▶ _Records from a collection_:

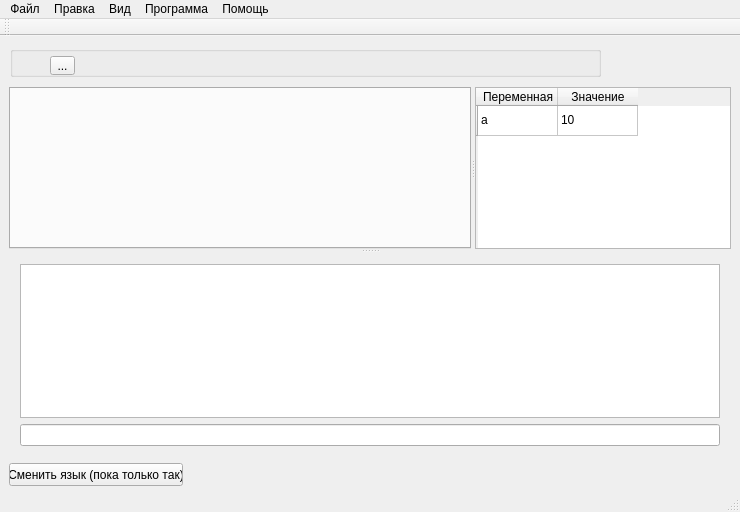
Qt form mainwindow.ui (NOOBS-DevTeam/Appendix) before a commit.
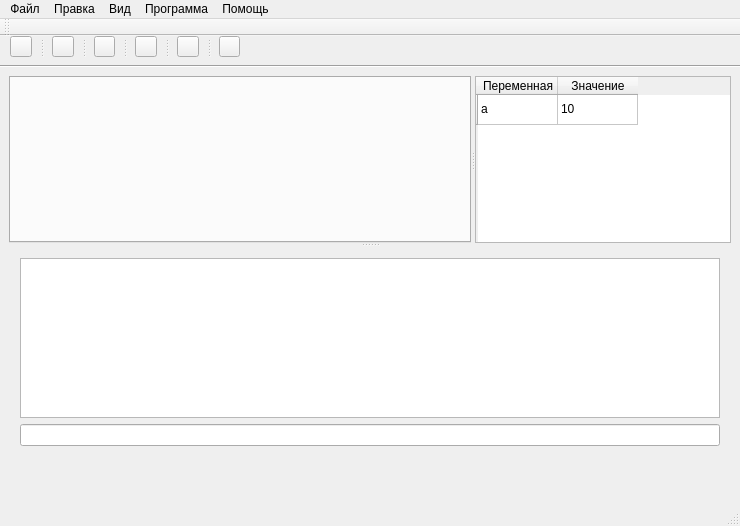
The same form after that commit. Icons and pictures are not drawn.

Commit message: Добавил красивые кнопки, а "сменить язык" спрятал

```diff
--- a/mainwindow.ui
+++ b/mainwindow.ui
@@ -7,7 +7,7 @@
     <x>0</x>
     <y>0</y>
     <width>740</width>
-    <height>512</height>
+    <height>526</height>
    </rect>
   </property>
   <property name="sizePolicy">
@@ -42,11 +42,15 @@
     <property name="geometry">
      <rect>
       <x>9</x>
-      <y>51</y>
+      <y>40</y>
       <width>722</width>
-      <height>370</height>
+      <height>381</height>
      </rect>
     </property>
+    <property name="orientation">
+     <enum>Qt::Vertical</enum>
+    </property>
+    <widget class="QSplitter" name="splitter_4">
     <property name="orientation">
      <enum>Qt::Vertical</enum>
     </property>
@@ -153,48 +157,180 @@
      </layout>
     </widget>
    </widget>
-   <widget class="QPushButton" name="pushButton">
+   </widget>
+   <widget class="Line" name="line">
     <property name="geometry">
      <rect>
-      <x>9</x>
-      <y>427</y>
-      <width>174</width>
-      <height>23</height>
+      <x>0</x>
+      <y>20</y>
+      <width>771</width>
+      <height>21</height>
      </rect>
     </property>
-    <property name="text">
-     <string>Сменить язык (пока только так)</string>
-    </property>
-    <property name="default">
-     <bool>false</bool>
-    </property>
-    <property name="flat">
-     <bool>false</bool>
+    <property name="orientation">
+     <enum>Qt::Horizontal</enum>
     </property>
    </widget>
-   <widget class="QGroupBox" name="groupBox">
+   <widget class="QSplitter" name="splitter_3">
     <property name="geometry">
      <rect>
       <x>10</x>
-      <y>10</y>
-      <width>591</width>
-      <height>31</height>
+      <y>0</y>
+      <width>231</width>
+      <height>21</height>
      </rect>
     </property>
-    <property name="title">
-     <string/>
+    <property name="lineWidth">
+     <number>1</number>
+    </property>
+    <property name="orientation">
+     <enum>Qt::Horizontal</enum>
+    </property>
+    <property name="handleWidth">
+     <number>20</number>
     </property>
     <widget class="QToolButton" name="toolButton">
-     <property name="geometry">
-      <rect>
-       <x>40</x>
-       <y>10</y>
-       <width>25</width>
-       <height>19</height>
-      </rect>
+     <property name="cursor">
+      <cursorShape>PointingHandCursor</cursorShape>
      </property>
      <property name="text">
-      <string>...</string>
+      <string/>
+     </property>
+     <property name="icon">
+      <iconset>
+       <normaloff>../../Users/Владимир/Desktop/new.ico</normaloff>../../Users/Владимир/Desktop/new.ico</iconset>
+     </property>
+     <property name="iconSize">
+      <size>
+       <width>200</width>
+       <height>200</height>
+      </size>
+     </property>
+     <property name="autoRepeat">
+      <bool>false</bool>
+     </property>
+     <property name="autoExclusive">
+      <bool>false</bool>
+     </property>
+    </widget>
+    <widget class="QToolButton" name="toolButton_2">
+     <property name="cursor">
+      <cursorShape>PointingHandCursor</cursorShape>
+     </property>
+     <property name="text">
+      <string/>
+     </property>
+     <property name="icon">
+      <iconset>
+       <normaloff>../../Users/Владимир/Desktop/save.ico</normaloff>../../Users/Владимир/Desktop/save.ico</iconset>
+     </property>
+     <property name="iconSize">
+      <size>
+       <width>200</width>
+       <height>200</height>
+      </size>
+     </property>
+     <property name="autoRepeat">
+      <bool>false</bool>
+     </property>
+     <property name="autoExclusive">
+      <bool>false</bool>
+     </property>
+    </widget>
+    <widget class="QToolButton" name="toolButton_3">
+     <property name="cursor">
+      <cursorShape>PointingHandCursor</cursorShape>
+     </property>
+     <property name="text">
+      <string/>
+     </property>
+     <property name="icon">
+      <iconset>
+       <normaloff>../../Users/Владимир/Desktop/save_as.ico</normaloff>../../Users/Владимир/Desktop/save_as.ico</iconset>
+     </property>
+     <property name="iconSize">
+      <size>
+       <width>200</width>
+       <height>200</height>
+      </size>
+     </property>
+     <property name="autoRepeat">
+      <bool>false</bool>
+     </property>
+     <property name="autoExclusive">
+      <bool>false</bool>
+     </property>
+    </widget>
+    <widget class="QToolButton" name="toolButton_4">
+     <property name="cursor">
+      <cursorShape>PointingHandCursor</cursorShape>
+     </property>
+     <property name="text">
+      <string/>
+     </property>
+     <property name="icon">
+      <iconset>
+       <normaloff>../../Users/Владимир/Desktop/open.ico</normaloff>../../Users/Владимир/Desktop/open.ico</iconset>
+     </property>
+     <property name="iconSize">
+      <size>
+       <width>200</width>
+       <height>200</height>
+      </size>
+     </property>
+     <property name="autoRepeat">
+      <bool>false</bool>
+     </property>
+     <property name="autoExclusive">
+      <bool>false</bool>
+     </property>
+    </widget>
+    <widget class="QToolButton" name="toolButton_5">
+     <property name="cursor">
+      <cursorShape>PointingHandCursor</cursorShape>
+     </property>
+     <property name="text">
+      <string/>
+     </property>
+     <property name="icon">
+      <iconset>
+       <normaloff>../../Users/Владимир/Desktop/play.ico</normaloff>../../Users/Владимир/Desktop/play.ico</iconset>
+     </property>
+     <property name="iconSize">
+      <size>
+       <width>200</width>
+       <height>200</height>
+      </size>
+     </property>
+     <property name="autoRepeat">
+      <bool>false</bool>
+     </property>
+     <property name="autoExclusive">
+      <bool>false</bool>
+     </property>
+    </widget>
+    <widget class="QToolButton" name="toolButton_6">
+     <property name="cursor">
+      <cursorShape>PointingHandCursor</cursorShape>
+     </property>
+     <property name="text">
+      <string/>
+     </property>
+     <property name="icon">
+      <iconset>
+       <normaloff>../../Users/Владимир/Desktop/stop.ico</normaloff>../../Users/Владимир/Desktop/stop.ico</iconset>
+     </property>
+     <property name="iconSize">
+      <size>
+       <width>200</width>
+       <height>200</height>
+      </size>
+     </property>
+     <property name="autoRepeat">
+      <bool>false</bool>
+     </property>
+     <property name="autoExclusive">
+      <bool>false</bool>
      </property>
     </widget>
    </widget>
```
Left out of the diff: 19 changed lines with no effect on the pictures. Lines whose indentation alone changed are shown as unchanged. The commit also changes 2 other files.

* * *

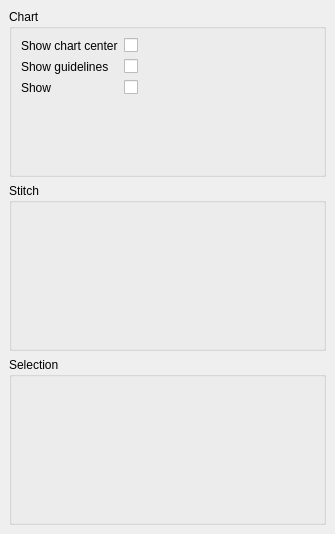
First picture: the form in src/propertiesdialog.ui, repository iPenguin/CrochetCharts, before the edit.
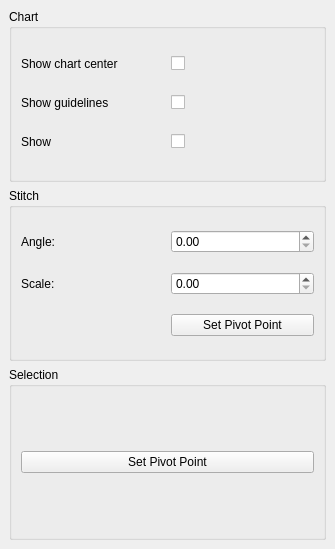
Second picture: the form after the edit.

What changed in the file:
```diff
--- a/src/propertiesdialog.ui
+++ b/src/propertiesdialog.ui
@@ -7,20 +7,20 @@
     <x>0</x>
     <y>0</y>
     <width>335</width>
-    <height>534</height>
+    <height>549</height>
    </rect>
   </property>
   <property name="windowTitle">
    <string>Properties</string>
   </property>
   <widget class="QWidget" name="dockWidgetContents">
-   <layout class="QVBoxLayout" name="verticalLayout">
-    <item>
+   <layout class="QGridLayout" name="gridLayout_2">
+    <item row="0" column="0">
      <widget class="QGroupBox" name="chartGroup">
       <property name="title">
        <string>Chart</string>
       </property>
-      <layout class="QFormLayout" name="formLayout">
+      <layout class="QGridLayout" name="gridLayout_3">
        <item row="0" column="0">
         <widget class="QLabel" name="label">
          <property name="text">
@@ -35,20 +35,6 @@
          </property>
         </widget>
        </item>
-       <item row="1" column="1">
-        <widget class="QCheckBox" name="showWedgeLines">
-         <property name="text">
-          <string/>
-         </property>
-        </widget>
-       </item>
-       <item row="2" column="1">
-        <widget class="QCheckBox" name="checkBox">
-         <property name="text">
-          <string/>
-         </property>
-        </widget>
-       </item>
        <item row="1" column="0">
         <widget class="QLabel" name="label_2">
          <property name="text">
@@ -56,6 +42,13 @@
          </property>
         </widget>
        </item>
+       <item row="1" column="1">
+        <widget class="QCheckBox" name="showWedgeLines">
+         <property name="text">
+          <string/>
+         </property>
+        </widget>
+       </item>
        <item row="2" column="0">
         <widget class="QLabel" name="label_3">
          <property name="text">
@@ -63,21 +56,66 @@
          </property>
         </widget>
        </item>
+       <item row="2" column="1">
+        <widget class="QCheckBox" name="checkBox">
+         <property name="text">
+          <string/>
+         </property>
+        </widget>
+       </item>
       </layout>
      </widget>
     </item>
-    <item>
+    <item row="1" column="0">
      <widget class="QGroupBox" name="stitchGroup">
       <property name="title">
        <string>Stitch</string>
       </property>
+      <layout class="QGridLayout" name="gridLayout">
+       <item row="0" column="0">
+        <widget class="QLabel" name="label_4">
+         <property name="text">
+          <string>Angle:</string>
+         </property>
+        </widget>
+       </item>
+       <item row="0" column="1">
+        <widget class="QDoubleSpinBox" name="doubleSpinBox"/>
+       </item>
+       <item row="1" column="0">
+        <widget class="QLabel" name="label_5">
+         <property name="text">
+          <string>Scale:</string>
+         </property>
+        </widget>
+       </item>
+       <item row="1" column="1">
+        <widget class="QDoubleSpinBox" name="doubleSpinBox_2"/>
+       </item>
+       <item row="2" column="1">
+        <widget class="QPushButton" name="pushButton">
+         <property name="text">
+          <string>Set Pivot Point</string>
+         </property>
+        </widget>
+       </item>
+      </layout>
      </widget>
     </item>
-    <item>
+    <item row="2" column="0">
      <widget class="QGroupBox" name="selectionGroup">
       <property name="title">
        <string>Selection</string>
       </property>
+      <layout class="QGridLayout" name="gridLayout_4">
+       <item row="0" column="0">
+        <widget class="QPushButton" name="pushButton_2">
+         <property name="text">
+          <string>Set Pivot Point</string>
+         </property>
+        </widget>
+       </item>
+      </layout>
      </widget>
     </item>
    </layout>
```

---

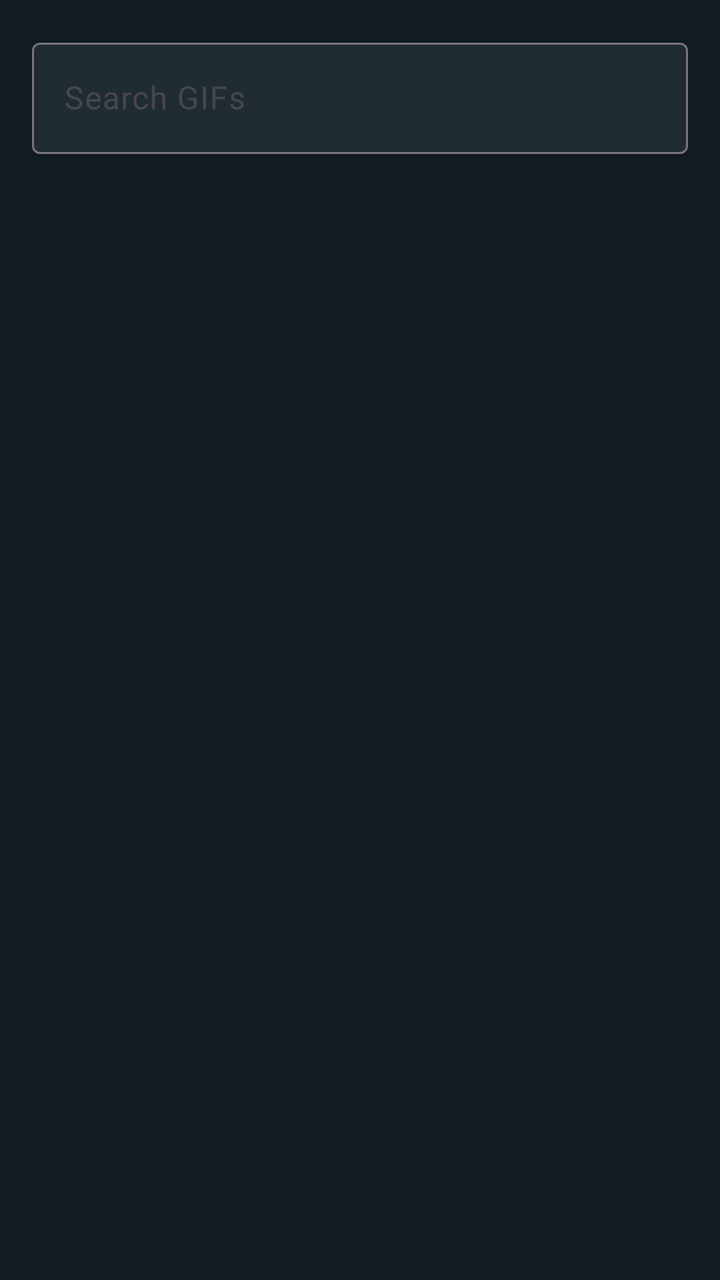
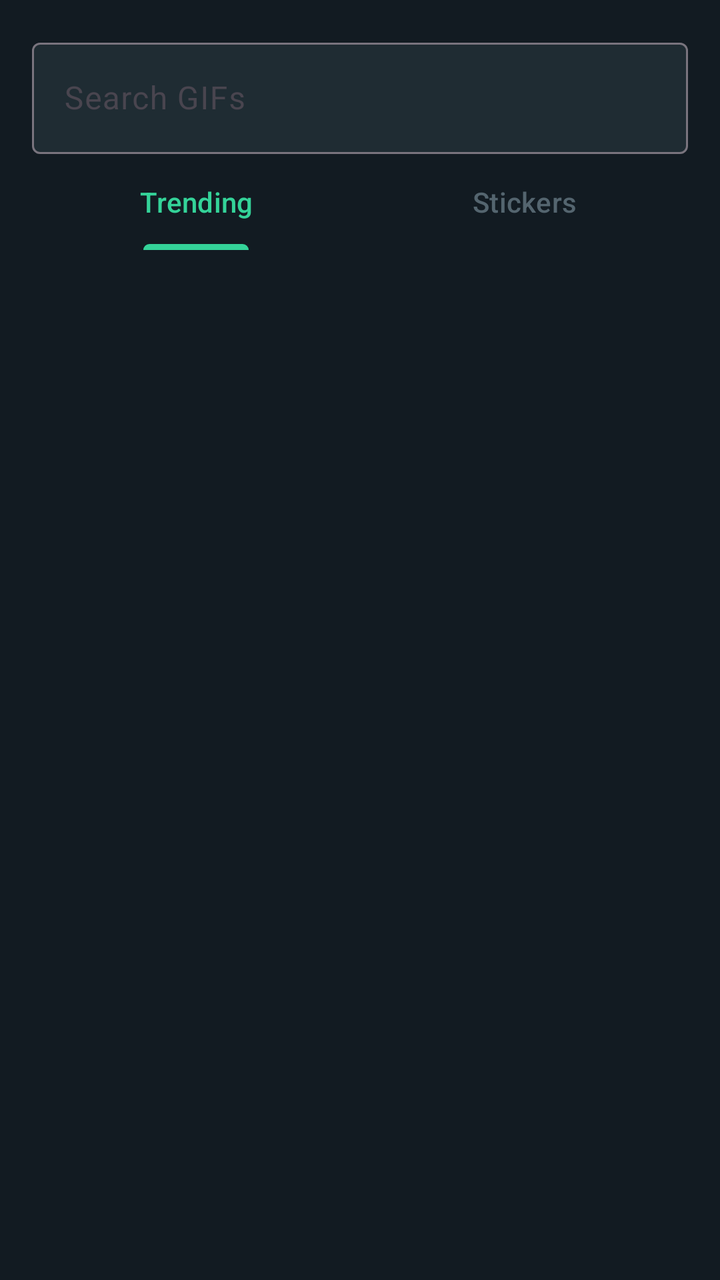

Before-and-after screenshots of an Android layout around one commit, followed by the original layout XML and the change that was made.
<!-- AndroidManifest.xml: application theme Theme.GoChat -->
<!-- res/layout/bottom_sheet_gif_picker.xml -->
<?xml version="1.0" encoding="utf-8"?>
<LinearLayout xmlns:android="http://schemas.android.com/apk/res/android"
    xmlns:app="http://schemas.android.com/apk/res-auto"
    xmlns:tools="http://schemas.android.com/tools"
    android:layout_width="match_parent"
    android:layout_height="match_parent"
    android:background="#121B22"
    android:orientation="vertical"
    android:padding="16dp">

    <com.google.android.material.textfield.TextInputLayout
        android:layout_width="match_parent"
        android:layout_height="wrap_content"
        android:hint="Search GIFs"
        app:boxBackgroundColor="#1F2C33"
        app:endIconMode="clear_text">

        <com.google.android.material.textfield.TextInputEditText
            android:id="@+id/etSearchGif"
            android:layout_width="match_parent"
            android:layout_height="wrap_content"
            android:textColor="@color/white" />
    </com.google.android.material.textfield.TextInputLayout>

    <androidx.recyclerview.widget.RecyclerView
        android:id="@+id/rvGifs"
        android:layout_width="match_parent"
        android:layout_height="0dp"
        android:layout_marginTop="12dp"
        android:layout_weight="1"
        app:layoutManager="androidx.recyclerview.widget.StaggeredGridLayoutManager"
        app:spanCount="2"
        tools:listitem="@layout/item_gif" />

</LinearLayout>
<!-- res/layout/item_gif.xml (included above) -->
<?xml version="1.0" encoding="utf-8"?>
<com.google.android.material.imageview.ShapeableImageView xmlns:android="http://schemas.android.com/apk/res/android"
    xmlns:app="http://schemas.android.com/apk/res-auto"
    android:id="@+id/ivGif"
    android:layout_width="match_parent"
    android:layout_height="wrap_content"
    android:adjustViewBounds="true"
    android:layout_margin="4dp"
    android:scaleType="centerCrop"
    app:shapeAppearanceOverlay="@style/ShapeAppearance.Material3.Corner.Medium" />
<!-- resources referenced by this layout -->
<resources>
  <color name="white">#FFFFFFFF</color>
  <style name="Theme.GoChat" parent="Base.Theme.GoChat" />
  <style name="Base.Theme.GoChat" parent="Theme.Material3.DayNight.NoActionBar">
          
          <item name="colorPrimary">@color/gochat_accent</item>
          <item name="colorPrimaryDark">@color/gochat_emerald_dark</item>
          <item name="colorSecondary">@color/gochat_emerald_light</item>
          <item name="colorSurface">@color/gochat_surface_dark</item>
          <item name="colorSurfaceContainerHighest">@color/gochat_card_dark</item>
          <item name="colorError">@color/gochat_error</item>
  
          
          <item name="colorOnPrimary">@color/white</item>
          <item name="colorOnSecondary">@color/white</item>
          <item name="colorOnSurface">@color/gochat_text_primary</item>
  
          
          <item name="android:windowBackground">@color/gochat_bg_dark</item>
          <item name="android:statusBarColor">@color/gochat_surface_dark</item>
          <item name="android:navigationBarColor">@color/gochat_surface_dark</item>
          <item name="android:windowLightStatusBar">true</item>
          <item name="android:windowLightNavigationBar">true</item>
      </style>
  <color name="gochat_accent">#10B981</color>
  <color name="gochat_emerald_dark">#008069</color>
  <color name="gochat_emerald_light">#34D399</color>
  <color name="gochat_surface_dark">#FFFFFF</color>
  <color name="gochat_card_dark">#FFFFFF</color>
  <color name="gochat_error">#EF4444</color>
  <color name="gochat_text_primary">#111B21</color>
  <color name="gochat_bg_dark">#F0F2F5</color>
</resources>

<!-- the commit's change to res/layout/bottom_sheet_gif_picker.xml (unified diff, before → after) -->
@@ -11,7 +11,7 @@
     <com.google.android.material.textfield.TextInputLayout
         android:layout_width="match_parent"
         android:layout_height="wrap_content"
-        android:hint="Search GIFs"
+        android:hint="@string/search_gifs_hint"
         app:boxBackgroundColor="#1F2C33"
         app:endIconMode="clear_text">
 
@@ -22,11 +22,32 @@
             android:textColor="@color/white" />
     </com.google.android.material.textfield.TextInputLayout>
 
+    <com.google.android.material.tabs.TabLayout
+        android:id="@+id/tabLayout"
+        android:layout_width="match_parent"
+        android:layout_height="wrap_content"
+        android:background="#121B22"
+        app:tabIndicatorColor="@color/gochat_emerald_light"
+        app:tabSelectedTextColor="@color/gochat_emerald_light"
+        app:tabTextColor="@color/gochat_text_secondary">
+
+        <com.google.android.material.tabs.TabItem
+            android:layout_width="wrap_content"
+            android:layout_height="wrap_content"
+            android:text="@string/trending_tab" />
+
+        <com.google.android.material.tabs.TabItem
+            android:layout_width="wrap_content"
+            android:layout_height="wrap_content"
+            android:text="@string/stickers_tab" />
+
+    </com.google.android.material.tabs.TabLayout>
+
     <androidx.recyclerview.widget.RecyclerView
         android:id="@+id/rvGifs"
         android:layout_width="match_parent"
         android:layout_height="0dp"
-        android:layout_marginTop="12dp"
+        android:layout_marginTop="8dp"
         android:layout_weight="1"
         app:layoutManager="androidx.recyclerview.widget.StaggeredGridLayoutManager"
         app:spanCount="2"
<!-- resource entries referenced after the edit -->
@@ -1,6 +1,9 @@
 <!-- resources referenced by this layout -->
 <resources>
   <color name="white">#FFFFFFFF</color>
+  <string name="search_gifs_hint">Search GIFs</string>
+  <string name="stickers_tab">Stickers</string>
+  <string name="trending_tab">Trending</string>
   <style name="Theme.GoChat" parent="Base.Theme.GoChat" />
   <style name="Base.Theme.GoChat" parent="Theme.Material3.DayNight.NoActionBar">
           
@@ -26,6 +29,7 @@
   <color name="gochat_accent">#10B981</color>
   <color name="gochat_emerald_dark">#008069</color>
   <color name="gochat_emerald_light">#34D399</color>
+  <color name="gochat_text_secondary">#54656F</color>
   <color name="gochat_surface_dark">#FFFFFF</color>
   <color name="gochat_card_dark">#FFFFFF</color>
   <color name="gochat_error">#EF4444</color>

▶ _TASK OBJECTIVE_: If the string "QLabel" is in a line of the entries, pick that line out.

▶ _SOLUTION TO THIS TASK_:
         <widget class="QLabel" name="label">
         <widget class="QLabel" name="label_2">
         <widget class="QLabel" name="label_3">
+        <widget class="QLabel" name="label_4">
+        <widget class="QLabel" name="label_5">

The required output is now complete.